== EXCERPTED RECORDS ==

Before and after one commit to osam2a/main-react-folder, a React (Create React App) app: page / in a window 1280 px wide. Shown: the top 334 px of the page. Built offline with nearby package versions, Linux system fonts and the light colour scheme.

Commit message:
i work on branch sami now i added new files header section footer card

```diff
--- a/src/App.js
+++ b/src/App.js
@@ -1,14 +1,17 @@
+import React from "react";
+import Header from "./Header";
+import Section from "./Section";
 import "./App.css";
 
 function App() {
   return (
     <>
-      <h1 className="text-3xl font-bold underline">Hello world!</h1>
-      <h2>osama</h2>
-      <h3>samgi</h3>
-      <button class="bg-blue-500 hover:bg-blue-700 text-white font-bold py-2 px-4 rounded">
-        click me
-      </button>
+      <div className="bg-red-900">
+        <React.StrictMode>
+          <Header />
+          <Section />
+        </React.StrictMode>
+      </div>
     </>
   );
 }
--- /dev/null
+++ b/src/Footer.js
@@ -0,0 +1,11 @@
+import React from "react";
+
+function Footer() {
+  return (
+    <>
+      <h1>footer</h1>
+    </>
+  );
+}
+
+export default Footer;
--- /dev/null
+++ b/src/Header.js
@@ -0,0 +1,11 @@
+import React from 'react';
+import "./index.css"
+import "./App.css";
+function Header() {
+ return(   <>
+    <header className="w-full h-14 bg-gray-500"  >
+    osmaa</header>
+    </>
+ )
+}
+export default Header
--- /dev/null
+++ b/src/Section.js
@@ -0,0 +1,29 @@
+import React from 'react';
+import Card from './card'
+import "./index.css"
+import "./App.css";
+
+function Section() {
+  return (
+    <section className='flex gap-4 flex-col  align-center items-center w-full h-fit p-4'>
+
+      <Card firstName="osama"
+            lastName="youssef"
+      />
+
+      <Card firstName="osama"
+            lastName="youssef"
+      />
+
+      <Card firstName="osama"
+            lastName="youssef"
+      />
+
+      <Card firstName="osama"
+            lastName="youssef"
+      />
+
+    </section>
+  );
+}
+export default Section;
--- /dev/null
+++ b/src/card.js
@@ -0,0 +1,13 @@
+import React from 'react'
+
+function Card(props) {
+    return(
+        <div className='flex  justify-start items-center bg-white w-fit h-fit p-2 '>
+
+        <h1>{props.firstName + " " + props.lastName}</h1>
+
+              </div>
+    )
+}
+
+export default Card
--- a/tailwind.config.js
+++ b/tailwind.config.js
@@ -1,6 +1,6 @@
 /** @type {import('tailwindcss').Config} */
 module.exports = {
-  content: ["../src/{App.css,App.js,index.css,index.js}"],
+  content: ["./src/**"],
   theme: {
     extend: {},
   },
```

===

TASK BRIEF | Could the data above be returned exactly as it stands?

TASK OUTPUT |
Before and after one commit to osam2a/main-react-folder, a React (Create React App) app: page / in a window 1280 px wide. Shown: the top 334 px of the page. Built offline with nearby package versions, Linux system fonts and the light colour scheme.

Commit message:
i work on branch sami now i added new files header section footer card

```diff
--- a/src/App.js
+++ b/src/App.js
@@ -1,14 +1,17 @@
+import React from "react";
+import Header from "./Header";
+import Section from "./Section";
 import "./App.css";
 
 function App() {
   return (
     <>
-      <h1 className="text-3xl font-bold underline">Hello world!</h1>
-      <h2>osama</h2>
-      <h3>samgi</h3>
-      <button class="bg-blue-500 hover:bg-blue-700 text-white font-bold py-2 px-4 rounded">
-        click me
-      </button>
+      <div className="bg-red-900">
+        <React.StrictMode>
+          <Header />
+          <Section />
+        </React.StrictMode>
+      </div>
     </>
   );
 }
--- /dev/null
+++ b/src/Footer.js
@@ -0,0 +1,11 @@
+import React from "react";
+
+function Footer() {
+  return (
+    <>
+      <h1>footer</h1>
+    </>
+  );
+}
+
+export default Footer;
--- /dev/null
+++ b/src/Header.js
@@ -0,0 +1,11 @@
+import React from 'react';
+import "./index.css"
+import "./App.css";
+function Header() {
+ return(   <>
+    <header className="w-full h-14 bg-gray-500"  >
+    osmaa</header>
+    </>
+ )
+}
+export default Header
--- /dev/null
+++ b/src/Section.js
@@ -0,0 +1,29 @@
+import React from 'react';
+import Card from './card'
+import "./index.css"
+import "./App.css";
+
+function Section() {
+  return (
+    <section className='flex gap-4 flex-col  align-center items-center w-full h-fit p-4'>
+
+      <Card firstName="osama"
+            lastName="youssef"
+      />
+
+      <Card firstName="osama"
+            lastName="youssef"
+      />
+
+      <Card firstName="osama"
+            lastName="youssef"
+      />
+
+      <Card firstName="osama"
+            lastName="youssef"
+      />
+
+    </section>
+  );
+}
+export default Section;
--- /dev/null
+++ b/src/card.js
@@ -0,0 +1,13 @@
+import React from 'react'
+
+function Card(props) {
+    return(
+        <div className='flex  justify-start items-center bg-white w-fit h-fit p-2 '>
+
+        <h1>{props.firstName + " " + props.lastName}</h1>
+
+              </div>
+    )
+}
+
+export default Card
--- a/tailwind.config.js
+++ b/tailwind.config.js
@@ -1,6 +1,6 @@
 /** @type {import('tailwindcss').Config} */
 module.exports = {
-  content: ["../src/{App.css,App.js,index.css,index.js}"],
+  content: ["./src/**"],
   theme: {
     extend: {},
   },
```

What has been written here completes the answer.